First, I searched for “Vista wireless problems”: 15,400,00 results.

Then I searched for “XP wireless problems”: 13,700,00 results.

Not quite as overwhelming a victory as I’d hoped for, but it’s pretty clear who the top contender is.

(As a purely academic exercise, I then typed in “Linux wireless problems”. A scant 46,200,000 results. Maybe this method isn’t really as accurate as I was hoping for. Or, more likely, people are posting lots of comments about how Linux fixed their wireless problems. Yeah.)

The Easiest Installation 1

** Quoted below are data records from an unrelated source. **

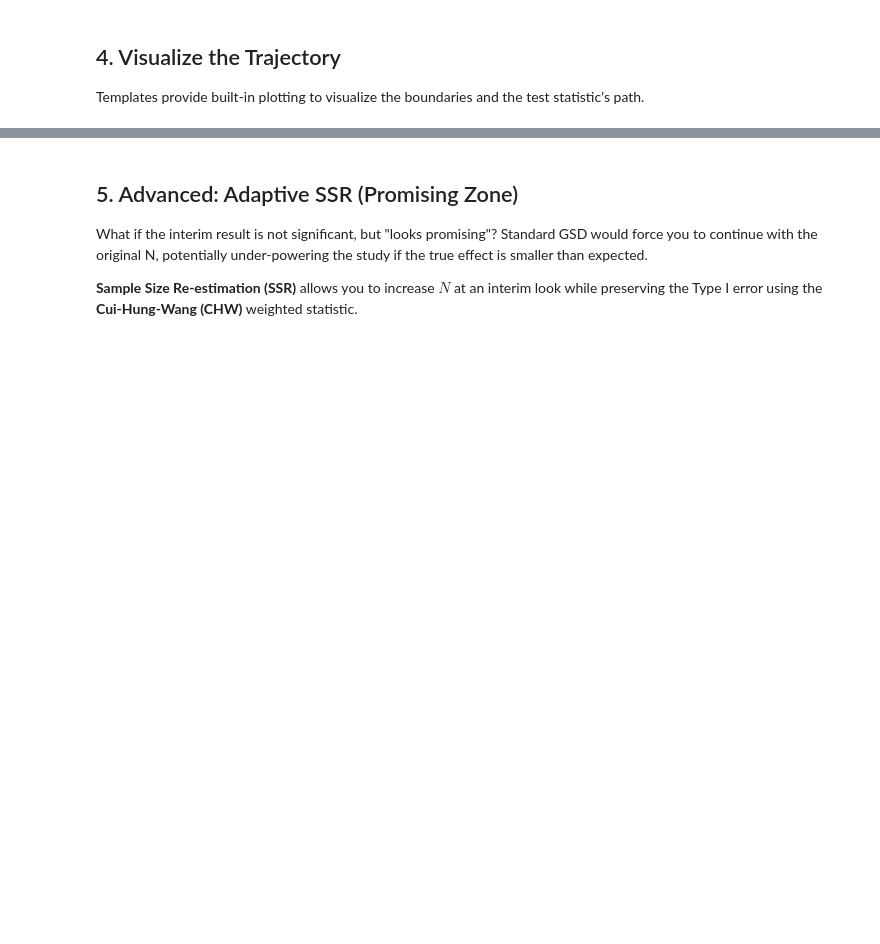
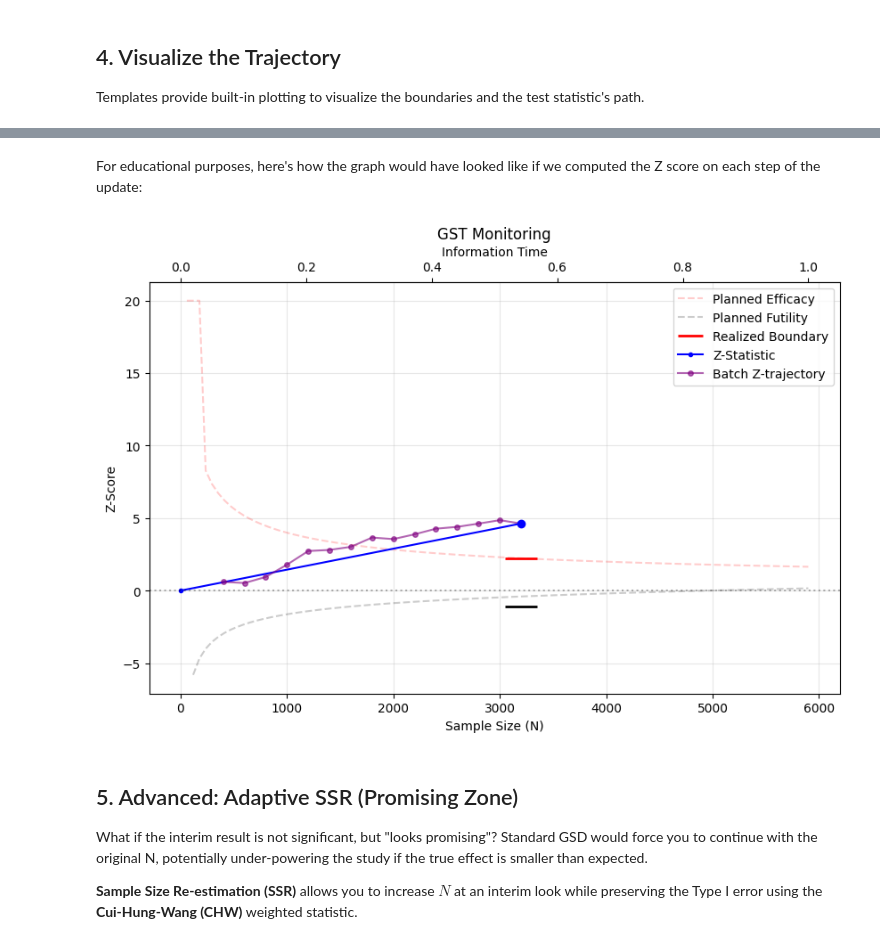
Before and after one commit to early-sign/EarlySign, a Jupyter notebook: docs/source/tutorial/201_group_sequential_design.ipynb, the cells around one changed output, grey strips where cells are left out. Drawn from its saved outputs; the diff is of its cells as text; code cells hidden in the pictures; blank space fills up the shorter version.

```diff
--- a/docs/source/tutorial/201_group_sequential_design.ipynb
+++ b/docs/source/tutorial/201_group_sequential_design.ipynb
@@ -164,3 +167,33 @@ plt.show()
+# %% [markdown]
+For educational purposes, here's how the graph would have looked like if we computed the Z score on each step of the update:
+# %%
+from earlysign.v1.methods.group_sequential.reporting.inspection import (
+    PosthocZTrajectoryProjector,
+)
+
+# 1. Generate the base plot (realized boundaries + look Z-stats)
+fig = template.plot_result()
+ax = fig.axes[0]
+
+# 2. Reconstruct high-resolution Z-scores directly from the ledger using core inspection utilities.
+z_trajectory = PosthocZTrajectoryProjector().project(template.ledger.t).data.execute()
+
+# 3. Overlay the high-resolution trajectory
+if not z_trajectory.empty:
+    ax.plot(
+        z_trajectory["n"],
+        z_trajectory["z"],
+        color="purple",
+        linestyle="-",
+        marker="o",
+        markersize=4,
+        alpha=0.6,
+        label="Batch Z-trajectory",
+    )
+    ax.legend()
+plt.show()
+# %% [output]
+[figure, added]
 # %% [markdown]
 ## 5. Advanced: Adaptive SSR (Promising Zone)
 
```
Also changed, not shown: parts of 9 cells of this notebook, 32 other files.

If you’re like me, you loathe installing software. Then again, maybe there aren’t many people like me. In fact, maybe my personality is a statistically improbable occurrence. So improbable that it’s more than likely that I don’t exist.

In other news, here’s a list of extremely useful software that you don’t have to install — they all have single executable downloads that require no additional files. This alone makes these applications great for stashing on a thumb drive or downloading for a single-time emergency use on your friend’s machine.

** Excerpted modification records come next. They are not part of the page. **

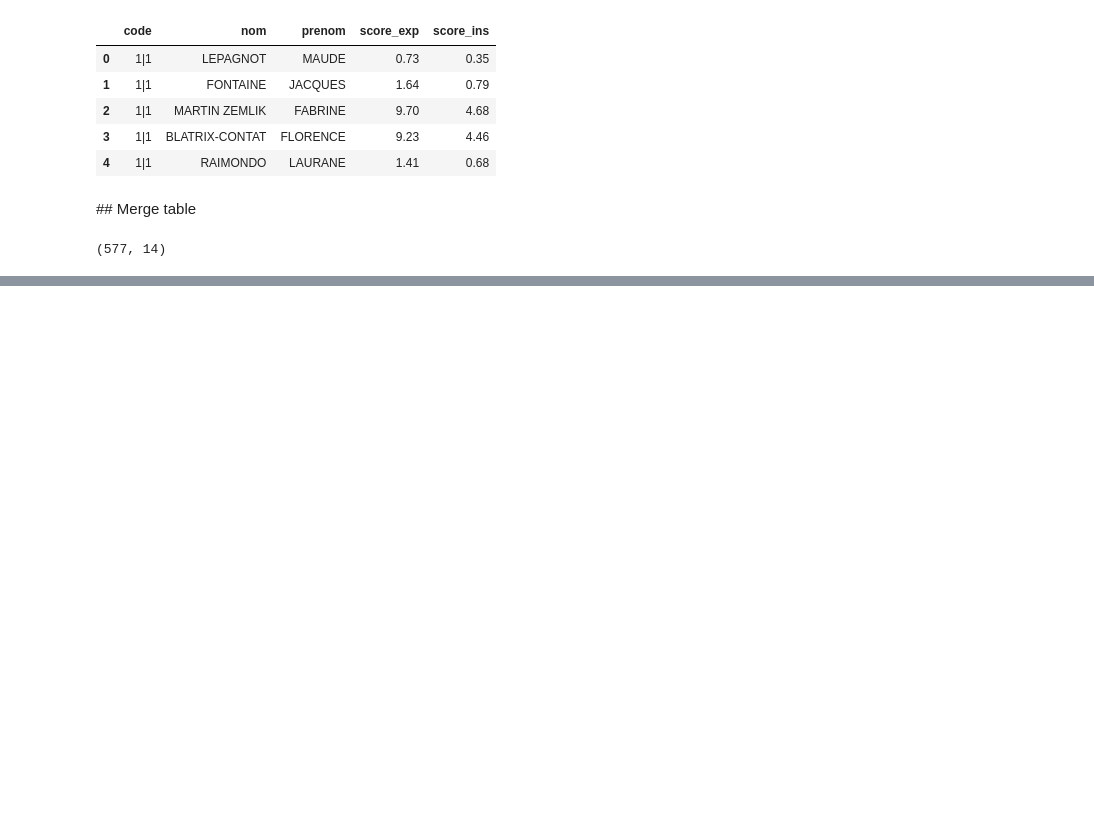
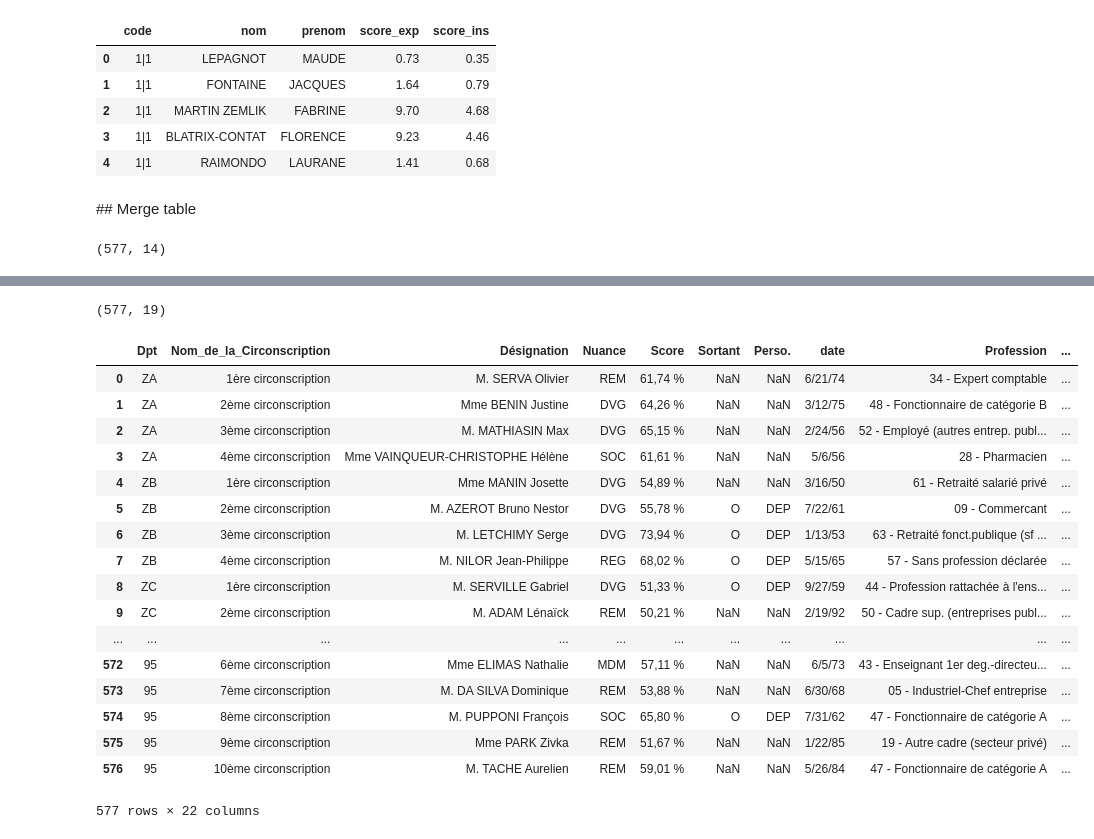
Before and after one commit to verycourt/Elections, a Jupyter notebook: legislatives/dataviz/TEST_dataviz/data/ETL_json1.ipynb, the cells around one changed output, grey strips where cells are left out. Saved outputs shown, nothing was run; the diff lists cells and outputs as text; code cells hidden in the pictures; blank space fills up the shorter version.

Commit message:
fin json1

```diff
--- a/legislatives/dataviz/TEST_dataviz/data/ETL_json1.ipynb
+++ b/legislatives/dataviz/TEST_dataviz/data/ETL_json1.ipynb
@@ -191,0 +292,45 @@ json.shape
+# %%
+json_t = pd.merge(json, df_resultat, on=["nom","prenom"])
+# %%
+json_t.shape
+# %% [output]
+(577, 19)
+# %%
+json_t["smart_prof"] = json_t["Profession"].map(lambda x :x.split("-")[1].strip())
+# %%
+json_t["corr_dept"] = json_t["Dpt"]
+json_t.ix[json_t["corr_dept"]=="ZA", "corr_dept"]="971"
+json_t.ix[json_t["corr_dept"]=="ZB", "corr_dept"]="972"
+json_t.ix[json_t["corr_dept"]=="ZC", "corr_dept"]="973"
+json_t.ix[json_t["corr_dept"]=="ZD", "corr_dept"]="974"
+json_t.ix[json_t["corr_dept"]=="ZM", "corr_dept"]="985"
+json_t.ix[json_t["corr_dept"]=="ZN", "corr_dept"]="988"
+json_t.ix[json_t["corr_dept"]=="ZP", "corr_dept"]="987"
+json_t.ix[json_t["corr_dept"]=="ZS", "corr_dept"]="975"
+json_t.ix[json_t["corr_dept"]=="ZW", "corr_dept"]="986"
+json_t.ix[json_t["corr_dept"]=="ZX", "corr_dept"]="979"
+json_t.ix[json_t["corr_dept"]=="ZZ", "corr_dept"]="99"
+# %%
+json_t["new_code"] = json_t.apply(lambda row : str(row["corr_dept"])+'|'
+                                  +str(row["code"].split("|")[1]), axis=1)
+# %%
+json_t
+# %% [output]
+|  | Dpt | Nom_de_la_Circonscription | Désignation | Nuance | Score | Sortant | Perso. | date | Profession | ... |
+| 0 | ZA | 1ère circonscription | M. SERVA Olivier | REM | 61,74 % | NaN | NaN | 6/21/74 | 34 - Expert comptable | ... |
+| 1 | ZA | 2ème circonscription | Mme BENIN Justine | DVG | 64,26 % | NaN | NaN | 3/12/75 | 48 - Fonctionnaire de catégorie B | ... |
+| 2 | ZA | 3ème circonscription | M. MATHIASIN Max | DVG | 65,15 % | NaN | NaN | 2/24/56 | 52 - Employé (autres entrep. publ... | ... |
+| 3 | ZA | 4ème circonscription | Mme VAINQUEUR-CHRISTOPHE Hélène | SOC | 61,61 % | NaN | NaN | 5/6/56 | 28 - Pharmacien | ... |
+| 4 | ZB | 1ère circonscription | Mme MANIN Josette | DVG | 54,89 % | NaN | NaN | 3/16/50 | 61 - Retraité salarié privé | ... |
+| 5 | ZB | 2ème circonscription | M. AZEROT Bruno Nestor | DVG | 55,78 % | O | DEP | 7/22/61 | 09 - Commercant | ... |
+| 6 | ZB | 3ème circonscription | M. LETCHIMY Serge | DVG | 73,94 % | O | DEP | 1/13/53 | 63 - Retraité fonct.publique (sf ... | ... |
+| 7 | ZB | 4ème circonscription | M. NILOR Jean-Philippe | REG | 68,02 % | O | DEP | 5/15/65 | 57 - Sans profession déclarée | ... |
+| 8 | ZC | 1ère circonscription | M. SERVILLE Gabriel | DVG | 51,33 % | O | DEP | 9/27/59 | 44 - Profession rattachée à l'ens... | ... |
+| 9 | ZC | 2ème circonscription | M. ADAM Lénaïck | REM | 50,21 % | NaN | NaN | 2/19/92 | 50 - Cadre sup. (entreprises publ... | ... |
+| ... | ... | ... | ... | ... | ... | ... | ... | ... | ... | ... |
+| 572 | 95 | 6ème circonscription | Mme ELIMAS Nathalie | MDM | 57,11 % | NaN | NaN | 6/5/73 | 43 - Enseignant 1er deg.-directeu... | ... |
+| 573 | 95 | 7ème circonscription | M. DA SILVA Dominique | REM | 53,88 % | NaN | NaN | 6/30/68 | 05 - Industriel-Chef entreprise | ... |
+| 574 | 95 | 8ème circonscription | M. PUPPONI François | SOC | 65,80 % | O | DEP | 7/31/62 | 47 - Fonctionnaire de catégorie A | ... |
+| 575 | 95 | 9ème circonscription | Mme PARK Zivka | REM | 51,67 % | NaN | NaN | 1/22/85 | 19 - Autre cadre (secteur privé) | ... |
+| 576 | 95 | 10ème circonscription | M. TACHE Aurelien | REM | 59,01 % | NaN | NaN | 5/26/84 | 47 - Fonctionnaire de catégorie A | ... |
+577 rows × 22 columns
```
Also changed, not shown: parts of 4 cells of this notebook.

  • uTorrent – great for those rare moments when you need to download a quick, uh, VMWare image
  • SciTE – a lightweight and competent editor that includes syntax definitions for, *gasp*, PHP (and other lovely languages)
  • The pervasive PuTTY – quite possibly the best Windows SSH client ever
  • WinSCP – when you get sick of the Windows command line (which you no doubt will, because it’s not really good at all), try joining the 21st century and using a GUI

Miss Manners 0

I just discovered why Windows has the largest slice of the market share: it’s so darn helpful.

A few minutes ago, a little popup window appeared near my tray with a nice little message about updates that were ready. I clicked, scanned the list of updates and deselected “Internet Explorer 7.0 for Microsoft Windows”, as any self-respecting computer user should.

Another dialog appeared: “Updates that are not selected will not be installed.”

No duh… That’s why I deselected it. Thank you, Windows!

Laptops and Vista 2

I found a pretty good deal on a laptop during CompUSA’s three day clearance (or some such), so I went and picked it up to replace Mindy’s aging Averatec (which has been a trusty old thing, but is, as I mentioned, getting some gray hairs). Unfortunately (or not, depending on how you look at it), it came with Vista Home Basic preinstalled.

Before buying it, I spent some time researching the downgrade clauses in the various Microsoft EULA for Windows Vista. According to everything I could find (and I’d post links if I wasn’t so lazy), the OEM EULAs do NOT include any sort of rights to previous versions of Windows, so if you were planning on that, don’t.

First impressions of Vista, however, seem to mirror what everyone’s told me: slow and annoying. The laptop came with 512MB of RAM, about half people said I’d want, so that’s part of it. But all of the confirmation popups have nothing to do with hardware.

All in all, though, after switching back to the “legacy” interface and removing the desktop background, I think it’ll be manageable. Although I am considering installing Ubuntu…